[About this exercise] Copy out every record precisely.

[Difference listings]

_____

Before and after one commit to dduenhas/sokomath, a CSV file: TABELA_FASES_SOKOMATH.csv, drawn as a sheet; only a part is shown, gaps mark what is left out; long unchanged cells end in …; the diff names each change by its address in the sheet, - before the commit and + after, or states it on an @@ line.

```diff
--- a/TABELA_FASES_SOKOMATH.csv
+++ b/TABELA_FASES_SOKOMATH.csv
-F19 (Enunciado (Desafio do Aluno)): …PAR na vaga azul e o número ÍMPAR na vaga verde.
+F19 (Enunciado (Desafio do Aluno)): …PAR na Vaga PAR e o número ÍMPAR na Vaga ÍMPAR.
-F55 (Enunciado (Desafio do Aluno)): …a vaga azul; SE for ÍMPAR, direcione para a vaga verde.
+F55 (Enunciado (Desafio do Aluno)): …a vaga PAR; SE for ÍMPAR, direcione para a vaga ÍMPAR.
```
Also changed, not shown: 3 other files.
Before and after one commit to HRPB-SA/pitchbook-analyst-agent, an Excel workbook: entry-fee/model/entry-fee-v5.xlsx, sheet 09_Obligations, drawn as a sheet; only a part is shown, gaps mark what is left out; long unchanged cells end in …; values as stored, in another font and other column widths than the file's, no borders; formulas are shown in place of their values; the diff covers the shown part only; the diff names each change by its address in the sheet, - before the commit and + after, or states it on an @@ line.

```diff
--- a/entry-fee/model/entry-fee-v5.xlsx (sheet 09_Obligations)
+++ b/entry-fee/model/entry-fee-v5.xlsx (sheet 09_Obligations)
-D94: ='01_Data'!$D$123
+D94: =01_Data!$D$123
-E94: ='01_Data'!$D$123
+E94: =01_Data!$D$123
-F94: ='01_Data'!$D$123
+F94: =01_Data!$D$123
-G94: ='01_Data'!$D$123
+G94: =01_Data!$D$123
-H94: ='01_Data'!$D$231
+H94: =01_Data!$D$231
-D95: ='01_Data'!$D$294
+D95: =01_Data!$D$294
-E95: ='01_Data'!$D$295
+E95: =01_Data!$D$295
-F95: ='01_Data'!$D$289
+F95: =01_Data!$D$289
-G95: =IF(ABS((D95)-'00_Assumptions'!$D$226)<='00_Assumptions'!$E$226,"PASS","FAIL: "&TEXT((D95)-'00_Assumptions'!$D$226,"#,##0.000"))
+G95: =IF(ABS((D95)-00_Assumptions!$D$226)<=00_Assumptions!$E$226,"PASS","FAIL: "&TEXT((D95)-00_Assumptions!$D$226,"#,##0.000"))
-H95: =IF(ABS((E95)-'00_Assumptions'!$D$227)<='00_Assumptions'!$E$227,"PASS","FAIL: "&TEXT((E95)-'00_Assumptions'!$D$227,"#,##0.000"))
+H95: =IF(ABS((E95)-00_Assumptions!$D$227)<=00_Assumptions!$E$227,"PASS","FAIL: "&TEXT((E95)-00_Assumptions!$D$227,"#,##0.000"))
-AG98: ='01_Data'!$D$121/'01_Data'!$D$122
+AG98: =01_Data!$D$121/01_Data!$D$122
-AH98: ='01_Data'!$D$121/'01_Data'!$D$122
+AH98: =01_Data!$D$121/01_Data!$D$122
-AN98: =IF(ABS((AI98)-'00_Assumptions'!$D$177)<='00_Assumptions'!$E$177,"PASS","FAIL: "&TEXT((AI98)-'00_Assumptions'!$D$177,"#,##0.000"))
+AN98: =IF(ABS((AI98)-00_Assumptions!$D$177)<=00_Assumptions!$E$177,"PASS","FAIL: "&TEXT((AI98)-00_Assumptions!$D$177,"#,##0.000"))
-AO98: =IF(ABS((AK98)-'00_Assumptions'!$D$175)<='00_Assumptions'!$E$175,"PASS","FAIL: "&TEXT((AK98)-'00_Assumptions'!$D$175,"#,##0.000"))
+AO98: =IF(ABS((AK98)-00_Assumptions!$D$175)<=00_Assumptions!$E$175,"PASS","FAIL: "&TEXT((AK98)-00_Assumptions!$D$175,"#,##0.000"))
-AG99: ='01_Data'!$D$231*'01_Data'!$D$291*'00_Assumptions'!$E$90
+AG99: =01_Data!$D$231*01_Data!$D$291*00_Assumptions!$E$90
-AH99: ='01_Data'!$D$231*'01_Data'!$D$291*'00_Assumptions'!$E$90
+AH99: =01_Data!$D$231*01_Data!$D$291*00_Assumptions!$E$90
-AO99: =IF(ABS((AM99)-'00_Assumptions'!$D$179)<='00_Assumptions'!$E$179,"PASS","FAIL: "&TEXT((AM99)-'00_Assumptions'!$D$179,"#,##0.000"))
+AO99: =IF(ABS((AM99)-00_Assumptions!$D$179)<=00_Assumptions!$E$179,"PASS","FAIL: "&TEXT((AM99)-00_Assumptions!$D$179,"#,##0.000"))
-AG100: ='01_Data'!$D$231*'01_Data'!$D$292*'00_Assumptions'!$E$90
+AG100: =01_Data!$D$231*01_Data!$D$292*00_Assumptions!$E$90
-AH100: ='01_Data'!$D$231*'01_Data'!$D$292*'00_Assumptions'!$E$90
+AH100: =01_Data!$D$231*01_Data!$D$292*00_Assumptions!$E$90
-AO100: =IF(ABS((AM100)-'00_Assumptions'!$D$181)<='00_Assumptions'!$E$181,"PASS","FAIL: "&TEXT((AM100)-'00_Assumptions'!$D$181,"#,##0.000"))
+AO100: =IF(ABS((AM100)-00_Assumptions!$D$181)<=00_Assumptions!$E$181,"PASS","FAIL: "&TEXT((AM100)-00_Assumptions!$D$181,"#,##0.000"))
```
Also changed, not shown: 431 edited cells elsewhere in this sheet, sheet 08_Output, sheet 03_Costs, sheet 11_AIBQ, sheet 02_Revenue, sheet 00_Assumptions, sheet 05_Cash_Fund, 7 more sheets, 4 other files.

_____

[Result for this exercise]
Before and after one commit to dduenhas/sokomath, a CSV file: TABELA_FASES_SOKOMATH.csv, drawn as a sheet; only a part is shown, gaps mark what is left out; long unchanged cells end in …; the diff names each change by its address in the sheet, - before the commit and + after, or states it on an @@ line.

```diff
--- a/TABELA_FASES_SOKOMATH.csv
+++ b/TABELA_FASES_SOKOMATH.csv
-F19 (Enunciado (Desafio do Aluno)): …PAR na vaga azul e o número ÍMPAR na vaga verde.
+F19 (Enunciado (Desafio do Aluno)): …PAR na Vaga PAR e o número ÍMPAR na Vaga ÍMPAR.
-F55 (Enunciado (Desafio do Aluno)): …a vaga azul; SE for ÍMPAR, direcione para a vaga verde.
+F55 (Enunciado (Desafio do Aluno)): …a vaga PAR; SE for ÍMPAR, direcione para a vaga ÍMPAR.
```
Also changed, not shown: 3 other files.
Before and after one commit to HRPB-SA/pitchbook-analyst-agent, an Excel workbook: entry-fee/model/entry-fee-v5.xlsx, sheet 09_Obligations, drawn as a sheet; only a part is shown, gaps mark what is left out; long unchanged cells end in …; values as stored, in another font and other column widths than the file's, no borders; formulas are shown in place of their values; the diff covers the shown part only; the diff names each change by its address in the sheet, - before the commit and + after, or states it on an @@ line.

```diff
--- a/entry-fee/model/entry-fee-v5.xlsx (sheet 09_Obligations)
+++ b/entry-fee/model/entry-fee-v5.xlsx (sheet 09_Obligations)
-D94: ='01_Data'!$D$123
+D94: =01_Data!$D$123
-E94: ='01_Data'!$D$123
+E94: =01_Data!$D$123
-F94: ='01_Data'!$D$123
+F94: =01_Data!$D$123
-G94: ='01_Data'!$D$123
+G94: =01_Data!$D$123
-H94: ='01_Data'!$D$231
+H94: =01_Data!$D$231
-D95: ='01_Data'!$D$294
+D95: =01_Data!$D$294
-E95: ='01_Data'!$D$295
+E95: =01_Data!$D$295
-F95: ='01_Data'!$D$289
+F95: =01_Data!$D$289
-G95: =IF(ABS((D95)-'00_Assumptions'!$D$226)<='00_Assumptions'!$E$226,"PASS","FAIL: "&TEXT((D95)-'00_Assumptions'!$D$226,"#,##0.000"))
+G95: =IF(ABS((D95)-00_Assumptions!$D$226)<=00_Assumptions!$E$226,"PASS","FAIL: "&TEXT((D95)-00_Assumptions!$D$226,"#,##0.000"))
-H95: =IF(ABS((E95)-'00_Assumptions'!$D$227)<='00_Assumptions'!$E$227,"PASS","FAIL: "&TEXT((E95)-'00_Assumptions'!$D$227,"#,##0.000"))
+H95: =IF(ABS((E95)-00_Assumptions!$D$227)<=00_Assumptions!$E$227,"PASS","FAIL: "&TEXT((E95)-00_Assumptions!$D$227,"#,##0.000"))
-AG98: ='01_Data'!$D$121/'01_Data'!$D$122
+AG98: =01_Data!$D$121/01_Data!$D$122
-AH98: ='01_Data'!$D$121/'01_Data'!$D$122
+AH98: =01_Data!$D$121/01_Data!$D$122
-AN98: =IF(ABS((AI98)-'00_Assumptions'!$D$177)<='00_Assumptions'!$E$177,"PASS","FAIL: "&TEXT((AI98)-'00_Assumptions'!$D$177,"#,##0.000"))
+AN98: =IF(ABS((AI98)-00_Assumptions!$D$177)<=00_Assumptions!$E$177,"PASS","FAIL: "&TEXT((AI98)-00_Assumptions!$D$177,"#,##0.000"))
-AO98: =IF(ABS((AK98)-'00_Assumptions'!$D$175)<='00_Assumptions'!$E$175,"PASS","FAIL: "&TEXT((AK98)-'00_Assumptions'!$D$175,"#,##0.000"))
+AO98: =IF(ABS((AK98)-00_Assumptions!$D$175)<=00_Assumptions!$E$175,"PASS","FAIL: "&TEXT((AK98)-00_Assumptions!$D$175,"#,##0.000"))
-AG99: ='01_Data'!$D$231*'01_Data'!$D$291*'00_Assumptions'!$E$90
+AG99: =01_Data!$D$231*01_Data!$D$291*00_Assumptions!$E$90
-AH99: ='01_Data'!$D$231*'01_Data'!$D$291*'00_Assumptions'!$E$90
+AH99: =01_Data!$D$231*01_Data!$D$291*00_Assumptions!$E$90
-AO99: =IF(ABS((AM99)-'00_Assumptions'!$D$179)<='00_Assumptions'!$E$179,"PASS","FAIL: "&TEXT((AM99)-'00_Assumptions'!$D$179,"#,##0.000"))
+AO99: =IF(ABS((AM99)-00_Assumptions!$D$179)<=00_Assumptions!$E$179,"PASS","FAIL: "&TEXT((AM99)-00_Assumptions!$D$179,"#,##0.000"))
-AG100: ='01_Data'!$D$231*'01_Data'!$D$292*'00_Assumptions'!$E$90
+AG100: =01_Data!$D$231*01_Data!$D$292*00_Assumptions!$E$90
-AH100: ='01_Data'!$D$231*'01_Data'!$D$292*'00_Assumptions'!$E$90
+AH100: =01_Data!$D$231*01_Data!$D$292*00_Assumptions!$E$90
-AO100: =IF(ABS((AM100)-'00_Assumptions'!$D$181)<='00_Assumptions'!$E$181,"PASS","FAIL: "&TEXT((AM100)-'00_Assumptions'!$D$181,"#,##0.000"))
+AO100: =IF(ABS((AM100)-00_Assumptions!$D$181)<=00_Assumptions!$E$181,"PASS","FAIL: "&TEXT((AM100)-00_Assumptions!$D$181,"#,##0.000"))
```
Also changed, not shown: 431 edited cells elsewhere in this sheet, sheet 08_Output, sheet 03_Costs, sheet 11_AIBQ, sheet 02_Revenue, sheet 00_Assumptions, sheet 05_Cash_Fund, 7 more sheets, 4 other files.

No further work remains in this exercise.